Refrigerator and Washing Machine
Refrigerator drip pans can attract mold if water, dirt, and bacteria stay stagnant. Mold can also grow on a washing machine’s door seal, as it stays damp and humid between washings.
If you put away your towels before they dry thoroughly, you might be asking for trouble: mold could grow between your towels, with the potential to spread into the rest of your linens.
To avoid the buildup of mold, the best thing you can do is dry your kitchen and bathroom as much as possible:
- If you have a window, open it up to ventilate the room and let out the humidity.
- Clean your refrigerator’s drip tray regularly and open your washing machine’s door to let it ventilate and dry between washings.
- Check under the sink for pipe leaks and fix them immediately.
- The most effective advice is to try and keep your belongings dry and clean to stop the development of mold.
If your carpet smells musty or has stains and discoloration, you probably have a mold problem. Mold spore growth is helped along by dust, dirt, and skin cells found in carpets, which act as a source of nutrition for them. Also, carpets lock in humidity thanks to their fuzzy composition.
Carpets need to be vacuumed regularly to suck away bacteria, dirt, dust, and pet dander. This will leave behind less food for mold to feed on.
Cleaning your carpets with an appropriate carpet detergent can be helpful, as long as you dry it thoroughly: any residual humidity will help the mold growth cycle. Likewise, if there is a water spill, dry it immediately to stop mold from growing.
Walls, Drywall, Wallpaper, and Floors
Walls, drywall, and wallpaper can hide mold.
If your wall is displaying discoloration and swelling, it probably means you have humidity and mold behind.
Likewise, wallpaper can hide mold. Mold feeds on the cellulose found in wallpaper. If your wallpaper is peeling, you probably have a mold growth problem.
Be careful when you remove the wallpaper! You may be releasing mold spores into the air. It’s best to leave it to experts, who will clean the area first and disinfect it.
Any water leak can go undetected under your floorboards. As water accumulates, mold does too. It’s difficult to check under your floor for any leaks.
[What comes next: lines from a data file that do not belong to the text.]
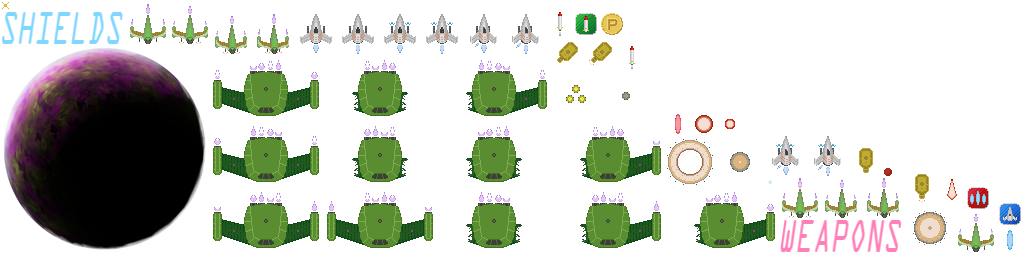
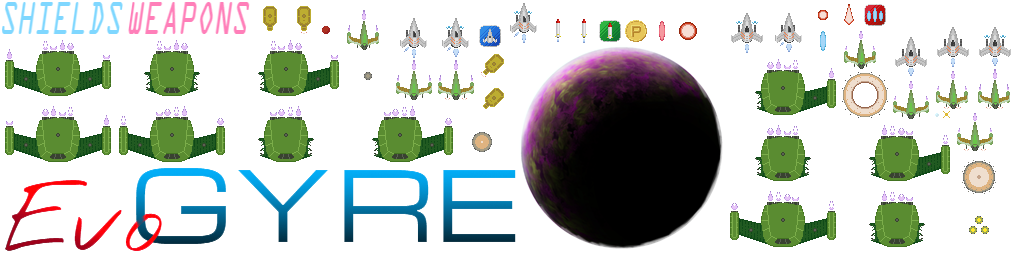
Title image added and DrawingUtils moved

diff --git a/core/src/com/mygdx/game/evogyre/TitleScreen.java b/core/src/com/mygdx/game/evogyre/TitleScreen.java
@@ -1,7 +1,14 @@
 package com.mygdx.game.evogyre;
 
+import com.badlogic.gdx.Gdx;
 import com.badlogic.gdx.InputAdapter;
 import com.badlogic.gdx.Screen;
+import com.badlogic.gdx.graphics.g2d.SpriteBatch;
+import com.badlogic.gdx.graphics.g2d.TextureAtlas;
+import com.badlogic.gdx.graphics.g2d.TextureRegion;
+import com.badlogic.gdx.math.Vector2;
+import com.badlogic.gdx.utils.viewport.FitViewport;
+import com.mygdx.game.evogyre.Utils.DrawingUtils;
 
 /**
  * Created by Jay on 1/12/2016.
@@ -9,9 +16,31 @@ import com.badlogic.gdx.Screen;
 public class TitleScreen extends InputAdapter implements Screen {
     private static final String TAG = TitleScreen.class.getName();
     EvoGyreGame game;
+    FitViewport actionViewport;
+    SpriteBatch batch;
+    MyShapeRenderer myRenderer;
+
+    TextureAtlas atlas;
+    TextureRegion planet;
+    TextureRegion titleText;
 
     public TitleScreen(EvoGyreGame game) {
+        Gdx.input.setInputProcessor(this);
+        Gdx.input.setCatchBackKey(true);
         this.game = game;
+        actionViewport = new FitViewport(Constants.DISPLAY_SIZE, Constants.DISPLAY_SIZE);
+        actionViewport.apply(true);
+
+        batch = new SpriteBatch();
+        myRenderer = new MyShapeRenderer(batch);
+        myRenderer.setAutoShapeType(true);
+        myRenderer.setProjectionMatrix(actionViewport.getCamera().combined);
+        myRenderer.translate(Constants.DISPLAY_SIZE / 2f, Constants.DISPLAY_SIZE / 2f, 0);
+
+        /** LOAD ASSETS **/
+        atlas = game.assets.get(Constants.MAIN_ATLAS);
+        planet = atlas.createSprite("lavender");
+        titleText = atlas.createSprite("title_EvoGyre");
     }
 
     @Override
@@ -50,12 +79,39 @@ public class TitleScreen extends InputAdapter implements Screen {
 
     @Override
     public void resize(int width, int height) {
-
+        Gdx.app.log(TAG, "called 'resize()'");
+        actionViewport.update(width, height, true);
     }
 
     @Override
     public void render(float delta) {
+        // Background color fill
+        DrawingUtils.clearScreen();
 
+        /** DRAW STARS **/
+        VisualEffects.drawStars(myRenderer, 0f, new Vector2(0,0));
+
+        /** DRAW PLANET **/
+        myRenderer.batch.begin();
+        myRenderer.batch.draw(planet,
+                -Constants.DISPLAY_SIZE*.25f - planet.getRegionWidth() / 2,
+                Constants.DISPLAY_SIZE*.25f - planet.getRegionHeight() / 2,
+                planet.getRegionWidth() / 2, planet.getRegionWidth() / 2,
+                planet.getRegionWidth(), planet.getRegionHeight(),
+                1.2f, 1.2f, 0);
+        myRenderer.batch.end();
+
+        /** DRAW TITLE */
+        myRenderer.batch.begin();
+        myRenderer.batch.draw(
+                titleText,
+                -titleText.getRegionWidth() / 2 - 20, 80,
+                titleText.getRegionWidth(), titleText.getRegionHeight(),
+                titleText.getRegionWidth(), titleText.getRegionHeight(),
+                0.8f, 0.8f,
+                0f
+        );
+        myRenderer.batch.end();
     }
 
     @Override

diff --git a/core/src/com/mygdx/game/evogyre/VisualEffects.java b/core/src/com/mygdx/game/evogyre/VisualEffects.java
@@ -34,7 +34,7 @@ public class VisualEffects {
         // TODO: Create a less computationally intensive alternate version
         Color col1 = new Color(0,0,0,0);
 
-        DrawingUtils.enableBlend();
+        com.mygdx.game.evogyre.Utils.DrawingUtils.enableBlend();
         renderer.begin(ShapeRenderer.ShapeType.Line);
 
         float SHIELD_RADIUS = Constants.SHIELD_RADIUS;
@@ -61,13 +61,13 @@ public class VisualEffects {
             }
         }
         renderer.end();
-        DrawingUtils.disableBlend();
+        com.mygdx.game.evogyre.Utils.DrawingUtils.disableBlend();
     }
 
-    private static Tween.SineOut sineOut;
+    private static com.mygdx.game.evogyre.Utils.Tween.SineOut sineOut;
     private static float funnelAlpha;
     public static void drawTunnelInit(float duration) {
-        sineOut = new Tween.SineOut(-Constants.MAP_SIZE_X, 0f, duration);
+        sineOut = new com.mygdx.game.evogyre.Utils.Tween.SineOut(-Constants.MAP_SIZE_X, 0f, duration);
         funnelAlpha = 0.1f;
     }
     public static void drawTunnel(GameScreen screen, float delta,
@@ -89,7 +89,7 @@ public class VisualEffects {
         for (int i = 0; i < ringDistances.length; i++) {
             ringDistances[i] = i * Constants.RING_INTERVAL + ringDisplacement;
         }
-        DrawingUtils.enableBlend();
+        com.mygdx.game.evogyre.Utils.DrawingUtils.enableBlend();
         screen.myRenderer.begin(ShapeRenderer.ShapeType.Line);
         screen.myRenderer.setColor(funnelColor);
         for (float ringX: ringDistances) {
@@ -99,7 +99,7 @@ public class VisualEffects {
             screen.myRenderer.circle((tmpV1.x + tmpV2.x) / 2, (tmpV1.y + tmpV2.y) / 2, tmpV1.dst(tmpV2) / 2, 100);
         }
         screen.myRenderer.end();
-        DrawingUtils.disableBlend();
+        com.mygdx.game.evogyre.Utils.DrawingUtils.disableBlend();
     }
 
     private static Array<Vector2> stars;
@@ -114,7 +114,7 @@ public class VisualEffects {
             }
         }
 
-        DrawingUtils.enableBlend();
+        com.mygdx.game.evogyre.Utils.DrawingUtils.enableBlend();
         renderer.begin(ShapeRenderer.ShapeType.Filled);
         renderer.setColor(Constants.STAR_COLOR);
         for (Vector2 star: stars) {
@@ -124,6 +124,6 @@ public class VisualEffects {
             renderer.circle(rotateStar.x, rotateStar.y, 1f);
         }
         renderer.end();
-        DrawingUtils.disableBlend();
+        com.mygdx.game.evogyre.Utils.DrawingUtils.disableBlend();
     }
 }

diff --git a/core/src/com/mygdx/game/evogyre/Utils/DrawingUtils.java b/core/src/com/mygdx/game/evogyre/Utils/DrawingUtils.java
@@ -1,4 +1,4 @@
-package com.mygdx.game.evogyre;
+package com.mygdx.game.evogyre.Utils;
 
 import com.badlogic.gdx.Gdx;
 import com.badlogic.gdx.graphics.Color;
@@ -6,6 +6,8 @@ import com.badlogic.gdx.graphics.GL20;
 import com.badlogic.gdx.graphics.glutils.ShapeRenderer;
 import com.badlogic.gdx.math.Vector2;
 import com.badlogic.gdx.utils.Array;
+import com.mygdx.game.evogyre.Constants;
+import com.mygdx.game.evogyre.MyShapeRenderer;
 
 /**
  * Created by Jay on 1/26/2016.

diff --git a/core/src/com/mygdx/game/evogyre/Constants.java b/core/src/com/mygdx/game/evogyre/Constants.java
@@ -132,6 +132,12 @@ public class Constants {
     };
     public static final Array<Vector2> VESSEL_POLYGON = new Array<Vector2>(vp_corners);
 
+    /** POWERUPS */
+    public enum Powerup_Types {
+        SHIELD,
+        WEAPON
+    }
+
     /** HUD */
     public static final Color SHIELD_STRENGTH_COLOR_TOP = new Color(0.6f, 0.7f, 1f, 1f);
     public static final Color SHIELD_STRENGTH_COLOR_BOTTOM = new Color(0.2f, 0.3f, 1f, 1f);

diff --git a/core/src/com/mygdx/game/evogyre/PowerupManager.java b/core/src/com/mygdx/game/evogyre/PowerupManager.java
@@ -1,0 +1,21 @@
+package com.mygdx.game.evogyre;
+
+import com.badlogic.gdx.math.Vector2;
+import com.badlogic.gdx.utils.Array;
+
+/**
+ * Created by Jay on 2/28/2016.
+ */
+public class PowerupManager {
+    public void checkCollision(Array<Vessel> vessels) {
+
+    }
+
+    private class Powerup {
+        Vector2 position;
+
+        public void init(Vector2 position) {
+            this.position = position;
+        }
+    }
+}

diff --git a/core/src/com/mygdx/game/evogyre/Utils/Tween.java b/core/src/com/mygdx/game/evogyre/Utils/Tween.java
@@ -1,4 +1,4 @@
-package com.mygdx.game.evogyre;
+package com.mygdx.game.evogyre.Utils;
 
 /**
  * Created by Jay on 1/18/2016.
@@ -8,7 +8,7 @@ package com.mygdx.game.evogyre;
 public class Tween {
     private static final String TAG = Tween.class.getName();
 
-    static class SineOut {
+    public static class SineOut {
         private float timePassed;
         private float startValue;
         private float endValue;

diff --git a/core/src/com/mygdx/game/evogyre/EnemyTrident.java b/core/src/com/mygdx/game/evogyre/EnemyTrident.java
@@ -5,6 +5,7 @@ import com.badlogic.gdx.graphics.g2d.Animation;
 import com.badlogic.gdx.graphics.g2d.TextureAtlas;
 import com.badlogic.gdx.graphics.g2d.TextureRegion;
 import com.badlogic.gdx.math.Vector2;
+import com.mygdx.game.evogyre.Utils.DrawingUtils;
 
 /**
  * Created by Jay on 1/22/2016.

diff --git a/core/src/com/mygdx/game/evogyre/Vessel.java b/core/src/com/mygdx/game/evogyre/Vessel.java
@@ -5,6 +5,7 @@ import com.badlogic.gdx.graphics.g2d.TextureAtlas;
 import com.badlogic.gdx.graphics.g2d.TextureRegion;
 import com.badlogic.gdx.math.Vector2;
 import com.badlogic.gdx.graphics.g2d.Animation;
+import com.mygdx.game.evogyre.Utils.DrawingUtils;
 
 /**
  * Created by Jay on 1/18/2016.

diff --git a/core/src/com/mygdx/game/evogyre/EnemyBallship.java b/core/src/com/mygdx/game/evogyre/EnemyBallship.java
@@ -4,6 +4,7 @@ import com.badlogic.gdx.Application;
 import com.badlogic.gdx.graphics.g2d.TextureAtlas;
 import com.badlogic.gdx.graphics.g2d.TextureRegion;
 import com.badlogic.gdx.math.Vector2;
+import com.mygdx.game.evogyre.Utils.DrawingUtils;
 
 /**
  * Created by Jay on 1/22/2016.

diff --git a/core/src/com/mygdx/game/evogyre/EvoGyreGame.java b/core/src/com/mygdx/game/evogyre/EvoGyreGame.java
@@ -27,7 +27,7 @@ public class EvoGyreGame extends Game {
         settingsScreen = new SettingsScreen(this);
         storyScreen = new StoryScreen(this);
         gameScreen = new GameScreen(this);
-        setScreen(gameScreen);
+        setScreen(titleScreen);
     }
 
 

diff --git a/core/src/com/mygdx/game/evogyre/GameScreen.java b/core/src/com/mygdx/game/evogyre/GameScreen.java
@@ -14,6 +14,7 @@ import com.badlogic.gdx.math.Vector3;
 import com.badlogic.gdx.utils.Array;
 import com.badlogic.gdx.utils.JsonValue;
 import com.badlogic.gdx.utils.viewport.FitViewport;
+import com.mygdx.game.evogyre.Utils.DrawingUtils;
 
 import java.util.Random;
 

diff --git a/core/src/com/mygdx/game/evogyre/BulletManager.java b/core/src/com/mygdx/game/evogyre/BulletManager.java
@@ -8,6 +8,7 @@ import com.badlogic.gdx.math.Vector3;
 import com.badlogic.gdx.utils.Array;
 import com.badlogic.gdx.utils.JsonValue;
 import com.badlogic.gdx.math.Polygon;
+import com.mygdx.game.evogyre.Utils.DrawingUtils;
 
 /**
  * Created by Jay on 1/20/2016.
By the time you notice a problem, the damage has been done, and you’ll need a mitigation and restoration company to take care of your water and mold problem.
Attic: Be Careful What You Store
Our attics are filled with items we haven’t touched in years. Toys, important papers, and furniture can all become infested with mold.
Paper—just like wallpaper—is made of cellulose which mold feeds on. If your attic is too humid, mold spores will develop and will find cellulose to feast on. Books are particularly susceptible to this. Similarly, toys and furniture can become overrun with mold if they aren’t cleaned regularly.
Make sure your attic is cleaned frequently and well ventilated. Ensure it is properly insulated, and that there are no roof leaks or other humidity issues.
Doors and Windows
Condensation can build on window sills and around doors, especially in winter. This condensation offers a perfect humid environment for mold to build up.
The best you can do is clean the condensation. If you can afford it, invest in good insulation, which will prevent condensation and help keep humidity and cold from entering your home. If you see mold developing on your window sill, clean it immediately.
If you see the problem persists and expands, it’s time to call in the experts.
Stopping Mold from Building up
The only way to stop mold is to give it as little space as possible to grow. For homeowners, this means keeping your house clean and dry.
A dehumidifier will not solve your mold problem, but will take away the humidity that mold spores love. By having relatively dry ambient air, mold will find it harder to develop and expand. Dehumidifiers don’t kill mold, but they do prevent its growth.
When you are cleaning, make sure to dust and vacuum so you don’t offer mold any breeding and feasting grounds.
If, however, you see serious mold damage, it’s best to call an experienced mitigation and remediation company, which will sterilize and disinfect the area, fix the problem, and provide you with a clean and healthy home environment.